I'm Michel Martin, and this is TELL ME MORE from NPR News. Coming up, my thoughts about the movie "Precious." But first, November is Native-American Heritage Month, a time to celebrate the history and culture of the first people of the continent. So we wanted to introduce you to a young musical artist who brings past and present together in her music.

(Soundbite of music)

Ms. JANA MASHONEE (Singer): (Singing) (Unintelligible). We are all one tribe.

MARTIN: Jana Mashonee is a Lumbee Tuscarora Indian, and she joins us now from Charlotte, North Carolina. Welcome, thank you so much for joining us.
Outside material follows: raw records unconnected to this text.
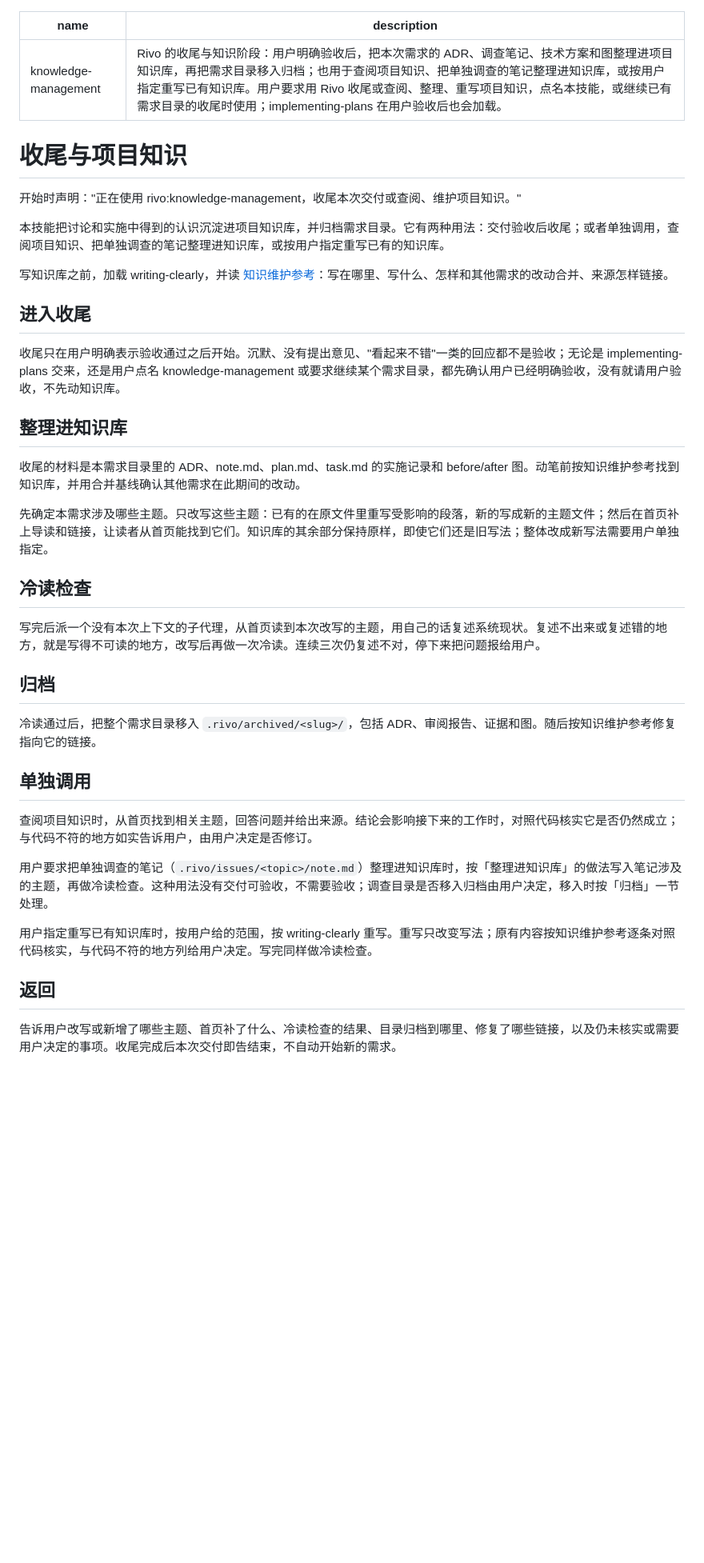
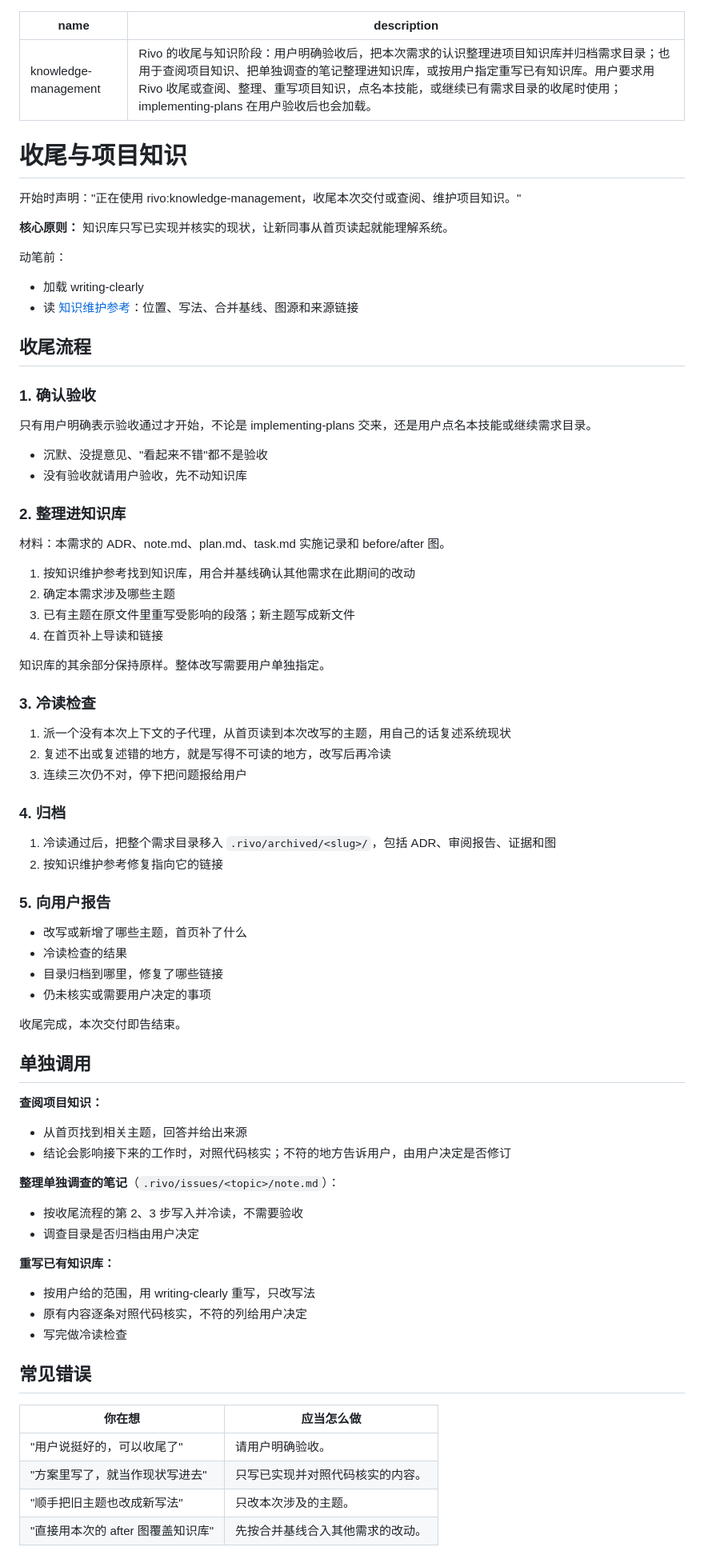
Before and after one commit to reflux-studio/rivo, a Markdown page: skills/knowledge-management/SKILL.md, the part around the change. Shown at 80% size. Drawn GitHub-style; blank space fills up the shorter version.

Commit message:
style(knowledge-management): workflow steps and scannable reference
Co-Authored-By: Claude Opus 5.5 <noreply@anthropic.com>

```diff
--- a/skills/knowledge-management/SKILL.md
+++ b/skills/knowledge-management/SKILL.md
@@ -1,42 +1,77 @@
 ---
 name: knowledge-management
-description: Rivo 的收尾与知识阶段：用户明确验收后，把本次需求的 ADR、调查笔记、技术方案和图整理进项目知识库，再把需求目录移入归档；也用于查阅项目知识、把单独调查的笔记整理进知识库，或按用户指定重写已有知识库。用户要求用 Rivo 收尾或查阅、整理、重写项目知识，点名本技能，或继续已有需求目录的收尾时使用；implementing-plans 在用户验收后也会加载。
+description: Rivo 的收尾与知识阶段：用户明确验收后，把本次需求的认识整理进项目知识库并归档需求目录；也用于查阅项目知识、把单独调查的笔记整理进知识库，或按用户指定重写已有知识库。用户要求用 Rivo 收尾或查阅、整理、重写项目知识，点名本技能，或继续已有需求目录的收尾时使用；implementing-plans 在用户验收后也会加载。
 ---
 
 # 收尾与项目知识
 
 开始时声明："正在使用 rivo:knowledge-management，收尾本次交付或查阅、维护项目知识。"
 
-本技能把讨论和实施中得到的认识沉淀进项目知识库，并归档需求目录。它有两种用法：交付验收后收尾；或者单独调用，查阅项目知识、把单独调查的笔记整理进知识库，或按用户指定重写已有的知识库。
+**核心原则：** 知识库只写已实现并核实的现状，让新同事从首页读起就能理解系统。
 
-写知识库之前，加载 writing-clearly，并读 [知识维护参考](references/knowledge.md)：写在哪里、写什么、怎样和其他需求的改动合并、来源怎样链接。
+动笔前：
+- 加载 writing-clearly
+- 读 [知识维护参考](references/knowledge.md)：位置、写法、合并基线、图源和来源链接
 
-## 进入收尾
+## 收尾流程
 
-收尾只在用户明确表示验收通过之后开始。沉默、没有提出意见、"看起来不错"一类的回应都不是验收；无论是 implementing-plans 交来，还是用户点名 knowledge-management 或要求继续某个需求目录，都先确认用户已经明确验收，没有就请用户验收，不先动知识库。
+### 1. 确认验收
 
-## 整理进知识库
+只有用户明确表示验收通过才开始，不论是 implementing-plans 交来，还是用户点名本技能或继续需求目录。
+- 沉默、没提意见、"看起来不错"都不是验收
+- 没有验收就请用户验收，先不动知识库
 
-收尾的材料是本需求目录里的 ADR、note.md、plan.md、task.md 的实施记录和 before/after 图。动笔前按知识维护参考找到知识库，并用合并基线确认其他需求在此期间的改动。
+### 2. 整理进知识库
 
-先确定本需求涉及哪些主题。只改写这些主题：已有的在原文件里重写受影响的段落，新的写成新的主题文件；然后在首页补上导读和链接，让读者从首页能找到它们。知识库的其余部分保持原样，即使它们还是旧写法；整体改成新写法需要用户单独指定。
+材料：本需求的 ADR、note.md、plan.md、task.md 实施记录和 before/after 图。
 
-## 冷读检查
+1. 按知识维护参考找到知识库，用合并基线确认其他需求在此期间的改动
+2. 确定本需求涉及哪些主题
+3. 已有主题在原文件里重写受影响的段落；新主题写成新文件
+4. 在首页补上导读和链接
 
-写完后派一个没有本次上下文的子代理，从首页读到本次改写的主题，用自己的话复述系统现状。复述不出来或复述错的地方，就是写得不可读的地方，改写后再做一次冷读。连续三次仍复述不对，停下来把问题报给用户。
+知识库的其余部分保持原样。整体改写需要用户单独指定。
 
-## 归档
+### 3. 冷读检查
 
-冷读通过后，把整个需求目录移入 `.rivo/archived/<slug>/`，包括 ADR、审阅报告、证据和图。随后按知识维护参考修复指向它的链接。
+1. 派一个没有本次上下文的子代理，从首页读到本次改写的主题，用自己的话复述系统现状
+2. 复述不出或复述错的地方，就是写得不可读的地方，改写后再冷读
+3. 连续三次仍不对，停下把问题报给用户
+
+### 4. 归档
+
+1. 冷读通过后，把整个需求目录移入 `.rivo/archived/<slug>/`，包括 ADR、审阅报告、证据和图
+2. 按知识维护参考修复指向它的链接
+
+### 5. 向用户报告
+
+- 改写或新增了哪些主题，首页补了什么
+- 冷读检查的结果
+- 目录归档到哪里，修复了哪些链接
+- 仍未核实或需要用户决定的事项
+
+收尾完成，本次交付即告结束。
 
 ## 单独调用
 
-查阅项目知识时，从首页找到相关主题，回答问题并给出来源。结论会影响接下来的工作时，对照代码核实它是否仍然成立；与代码不符的地方如实告诉用户，由用户决定是否修订。
+**查阅项目知识：**
+- 从首页找到相关主题，回答并给出来源
+- 结论会影响接下来的工作时，对照代码核实；不符的地方告诉用户，由用户决定是否修订
 
-用户要求把单独调查的笔记（`.rivo/issues/<topic>/note.md`）整理进知识库时，按「整理进知识库」的做法写入笔记涉及的主题，再做冷读检查。这种用法没有交付可验收，不需要验收；调查目录是否移入归档由用户决定，移入时按「归档」一节处理。
+**整理单独调查的笔记**（`.rivo/issues/<topic>/note.md`）：
+- 按收尾流程的第 2、3 步写入并冷读，不需要验收
+- 调查目录是否归档由用户决定
 
-用户指定重写已有知识库时，按用户给的范围，按 writing-clearly 重写。重写只改变写法；原有内容按知识维护参考逐条对照代码核实，与代码不符的地方列给用户决定。写完同样做冷读检查。
+**重写已有知识库：**
+- 按用户给的范围，用 writing-clearly 重写，只改写法
+- 原有内容逐条对照代码核实，不符的列给用户决定
+- 写完做冷读检查
 
-## 返回
+## 常见错误
 
-告诉用户改写或新增了哪些主题、首页补了什么、冷读检查的结果、目录归档到哪里、修复了哪些链接，以及仍未核实或需要用户决定的事项。收尾完成后本次交付即告结束，不自动开始新的需求。
+| 你在想 | 应当怎么做 |
+| --- | --- |
+| "用户说挺好的，可以收尾了" | 请用户明确验收。 |
+| "方案里写了，就当作现状写进去" | 只写已实现并对照代码核实的内容。 |
+| "顺手把旧主题也改成新写法" | 只改本次涉及的主题。 |
+| "直接用本次的 after 图覆盖知识库" | 先按合并基线合入其他需求的改动。 |
```
Also changed, not shown: 1 other file.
Ms. MASHONEE: Thanks for having me, Michel. This is great.

MARTIN: How did you get into singing? You obviously have a lovely voice, but did you always see yourself as a singer?

Ms. MASHONEE: I did not. I actually started singing not until I was about 16 years old, in church. I grew up singing, you know, in the shower and, like, by myself. I was very shy. I took piano lessons when I was eight years old. So I was into music, but as far as my voice, I didn't discover it until I started really singing in church and then my high school choir. My high school choir teacher just kind of thought that I had some talent and said, you know, you need to do something with that.

At that time, I was thinking about becoming a doctor, and so I went to Davison College, which is right outside of Charlotte, and did the whole pre-med thing, but then I got a record deal. So I'm like, okay, well, let me try this first.

(Soundbite of laughter)

MARTIN: Oh yeah, no big deal, medical school, record deal.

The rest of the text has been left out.